For a long time my family went without a budget. We took things one day at a time and paid a bill whenever it came in. Towards the end of the month things got really tight and we could never figure out where all our money was going. We figured that we should have a lot left to live on after we paid our bills, but we never seemed to have enough. Frustrated and feeling the pinch I decided to draw up a family budget. Here is how I got started:
1. Bills and due dates – The first thing I did was write down all the bills we had to pay every month. I made a note of the average price paid and the date it was due. I also made notes on grace periods and late payment fees as well as online payment fees. By doing this I was able to see what order we should pay the bills in. For example although my house payment was due on the first of the month we had until the sixteenth of the month to actually pay it before a late payment was due. This meant that we could pay some of the smaller bills early in the month and leave that one for later. Instead of being very broke on one paycheck and then having a lot left over on another I was able to balance out the bill payment schedule.
Also by looking at the total amount of the bills I was able to see areas that we could cut down on. Cable television and telephone bills were one of the first places we cut down by switching to a more affordable plan. We also managed to cut down on the price of the home and car insurance by bundling them together. We also cut down on expenses because we noticed that reoccurring charges were coming out of our bank account for services we were not using. It was only a few dollars a month but that really added up. To prevent future occurrences of this I now buy “point” cards that are not connected to my bank for those specific services. When the points run out the service is cut off rather than my bank being charged.
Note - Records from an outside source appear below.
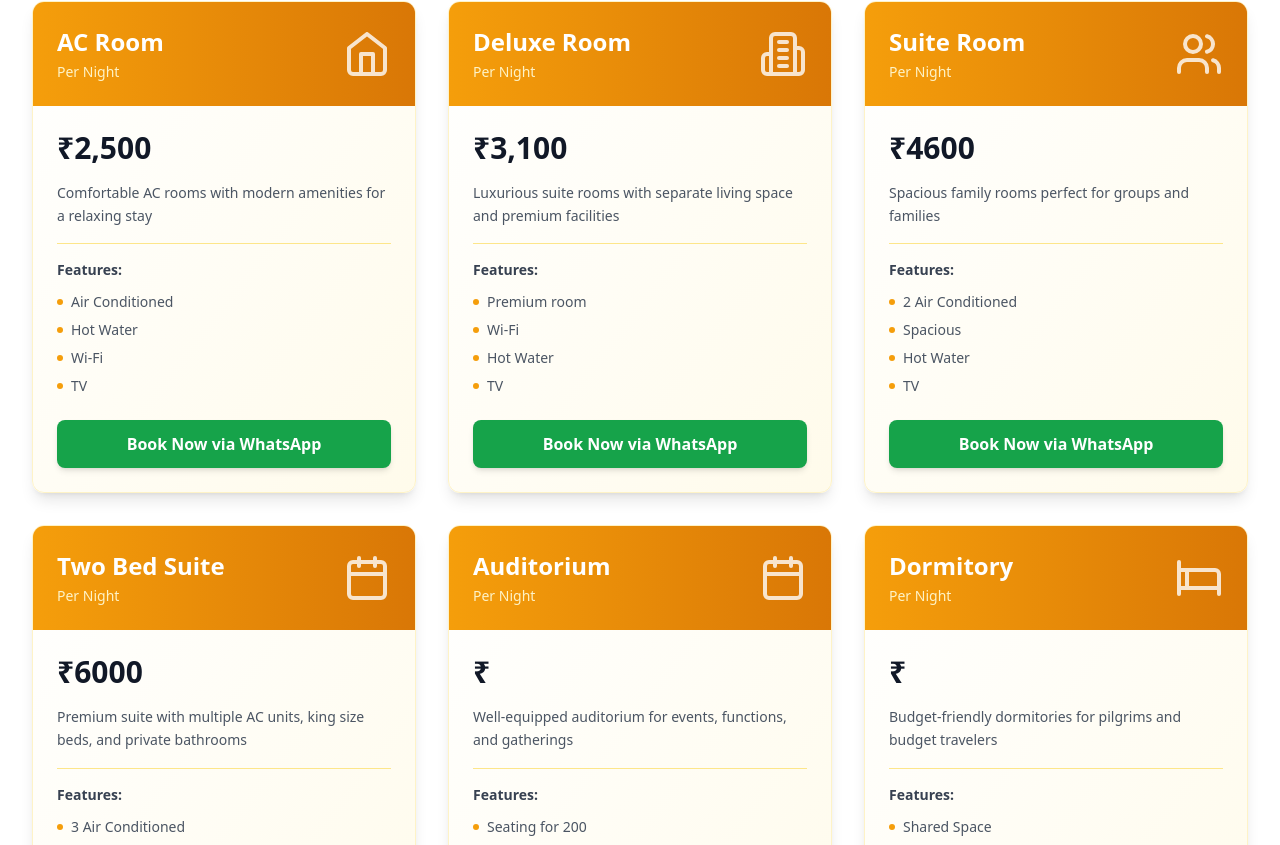
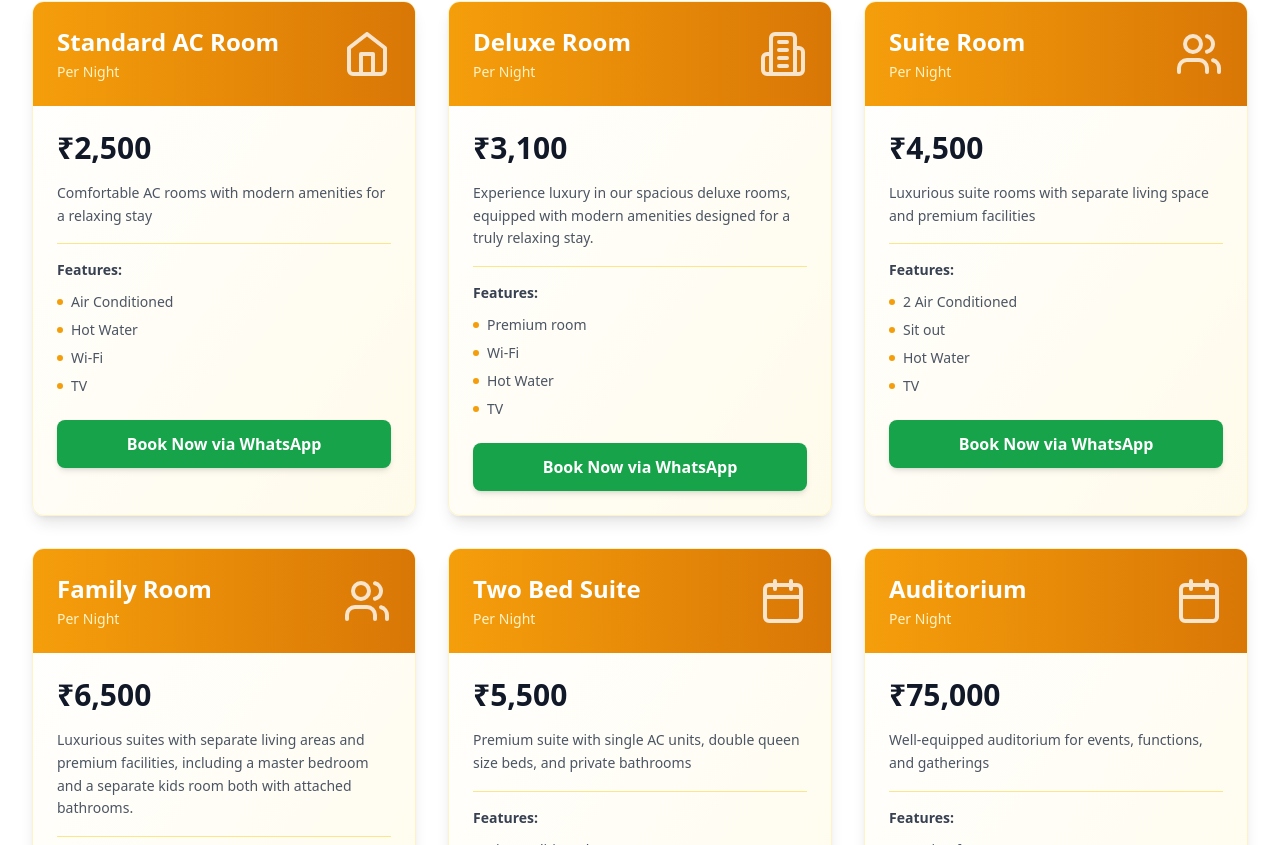
Before and after one commit to Sujith-Sunilan/Kshetra-Inn, a React (Vite) app: page / in a window 1280 px wide. Shown: the part 895-1740 px from the top of the page. Built offline with nearby package versions, Linux system fonts and the light colour scheme.

Commit message:
Add files via upload

```diff
--- a/src/components/Rooms.tsx
+++ b/src/components/Rooms.tsx
@@ -3,7 +3,7 @@ import { Home, Users, Building2, Calendar, Bed } from 'lucide-react';
 const rooms = [
   {
     id: 1,
-    name: 'AC Room',
+    name: 'Standard AC Room',
     icon: Home,
     tariff: '₹2,500',
     features: ['Air Conditioned', 'Hot Water', 'Wi-Fi', 'TV'],
@@ -15,29 +15,37 @@ const rooms = [
     icon: Building2,
     tariff: '₹3,100',
     features: ['Premium room', 'Wi-Fi', 'Hot Water', 'TV'],
-    description: 'Luxurious suite rooms with separate living space and premium facilities',
+    description: 'Experience luxury in our spacious deluxe rooms, equipped with modern amenities designed for a truly relaxing stay.',
   },
   {
     id: 3,
     name: 'Suite Room',
     icon: Users,
-    tariff: '₹4600',
-    features: ['2 Air Conditioned', 'Spacious', 'Hot Water', 'TV'],
-    description: 'Spacious family rooms perfect for groups and families',
+    tariff: '₹4,500',
+    features: ['2 Air Conditioned', 'Sit out', 'Hot Water', 'TV'],
+    description: 'Luxurious suite rooms with separate living space and premium facilities',
+  },
+  {
+    id: 7,
+    name: 'Family Room',
+    icon: Users,
+    tariff: '₹6,500',
+    features: ['3 Air Conditioned', 'Sit out', 'Hot Water', 'TV'],
+    description: 'Luxurious suites with separate living areas and premium facilities, including a master bedroom and a separate kids room both with attached bathrooms.',
   },
   {
     id: 4,
     name: 'Two Bed Suite',
     icon: Calendar,
-    tariff: '₹6000',
-    features: ['3 Air Conditioned', '2 King Size Bed', '2 Bathroom','TV'],
-    description: 'Premium suite with multiple AC units, king size beds, and private bathrooms',
+    tariff: '₹5,500',
+    features: ['Air Conditioned', '2 Queen Size Bed', 'Hot Water','TV'],
+    description: 'Premium suite with single AC units, double queen size beds, and private bathrooms',
   },
   {
     id: 5,
     name: 'Auditorium',
     icon: Calendar,
-    tariff: '₹',
+    tariff: '₹75,000',
     features: ['Seating for 200', 'Air Conditioned', 'Sound System', 'Stage'],
     description: 'Well-equipped auditorium for events, functions, and gatherings',
   },
@@ -45,7 +53,7 @@ const rooms = [
     id: 6,
     name: 'Dormitory',
     icon: Bed,
-    tariff: '₹',
+    tariff: '₹7,500',
     features: ['Shared Space', 'Clean', 'Budget Friendly', 'Hot Water'],
     description: 'Budget-friendly dormitories for pilgrims and budget travelers',
   },
```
2. Saving and Tithing – Since the Lord is very important in our lives we always include His ten percent first before subtracting anything else from our budget. Then we also subtract ten percent to go into our savings account for emergencies. Before I set up a budget the savings account was the last thing we took out. Now it is among the first and it really shows!
3. Pay times – After getting the bills and things in line I set up a document with the dates and amounts of each pay check. Since my spouse and I are on different pay schedules it is hard to see when we are going to have money without writing it down. I get paid on set dates but my spouse gets paid every other Friday. This means that some months we get income in every week and other months we go two weeks between checks. By writing down the dates we should get paid each month I can easily set up certain bills to be paid by certain checks. I may even split up a large bill, like the house payment, into two checks.
After the deductions are set up I subtract that amount from the check and see what will be left over. That is how much money we have to spend on things like food, gas and entertainment. Depending on what is going on in our lives I will sometimes also calculate the average gas needs for that time period and treat it as a bill too. By seeing exactly how much is left we can choose to forgo eating out so we can go out to the movies or grab something to go instead of making dinner at home.
4. Separate bank account – Since debit cards are a way of life and much safer than cash I don’t feel bad giving each member of my family a card. However they do not get a card to the same account. I have an account set up with my name and the card holder’s name for each member of my family. That way I can look online and transfer money into their account, track their charges, and make sure everything is good to go.
As my children get older and are driving around this has been a big blessing. If they need gas money or other emergency funds I can easily transfer exactly the amount I want them to use into their account. I also have their accounts blocked so that there are no overdrafts or large cash withdrawals allowed in case they lose their card or it is stolen.
I also have separate accounts for bills and for the slush fund. Because I can’t always control when the bills will come out exactly I do not want to accidentally eat into the bill money and then be surprised. By keeping the bill money separate I always have everything ready to go.
5. Money orders – Even in this modern day world there are some businesses and bills that require you pay by check or money order or charge a large fee for online payments. Always go for the money order! At my bank money orders are free if you have an account so it is no problem for me to stop by and get what I need. Yes it is a trip to the bank but it is not far out of my way and, in one case, saves me twelve dollars a month! A trip to the bank and a stamp is far less expensive. Money orders are much better than checks because they come out right away. A check might take weeks or even months to come out of your account and then you are in for a shock.
6. Break it down – This all might seem complex to someone who did not set up the budget. When I explained it to my spouse and kids they looked confused. So I broke it down to make it easier to see. By showing how much money is left from each paycheck for free use my family could grasp how important it was to use that money wisely. If our children needed something, like one needed new shoes and another child needed a battery for her car, then we could set priorities and figure out when in the month was the best time to get those items. Or we could choose to put one of them off until the next month. A vacation, a broken down car, or a doctor’s visit could mean restructuring our plans, but it was no longer overwhelming and confusing. It was easy to see where the money was being spent and what we needed to change.
As you can see setting up a family budget does not have to be complex or time consuming. It is all a matter of lining up your income with what you spend and seeing where the money goes. Once you have a budget set up you will be surprised by how much more money you can save and how frugal you can become without it making a big impact on your style of living.
Ken Myers is a father, husband, and entrepreneur. He has combined his passion for helping families find in-home care with his experience to build a business. Learn more about him by visiting @KenneyMyers on Twitter.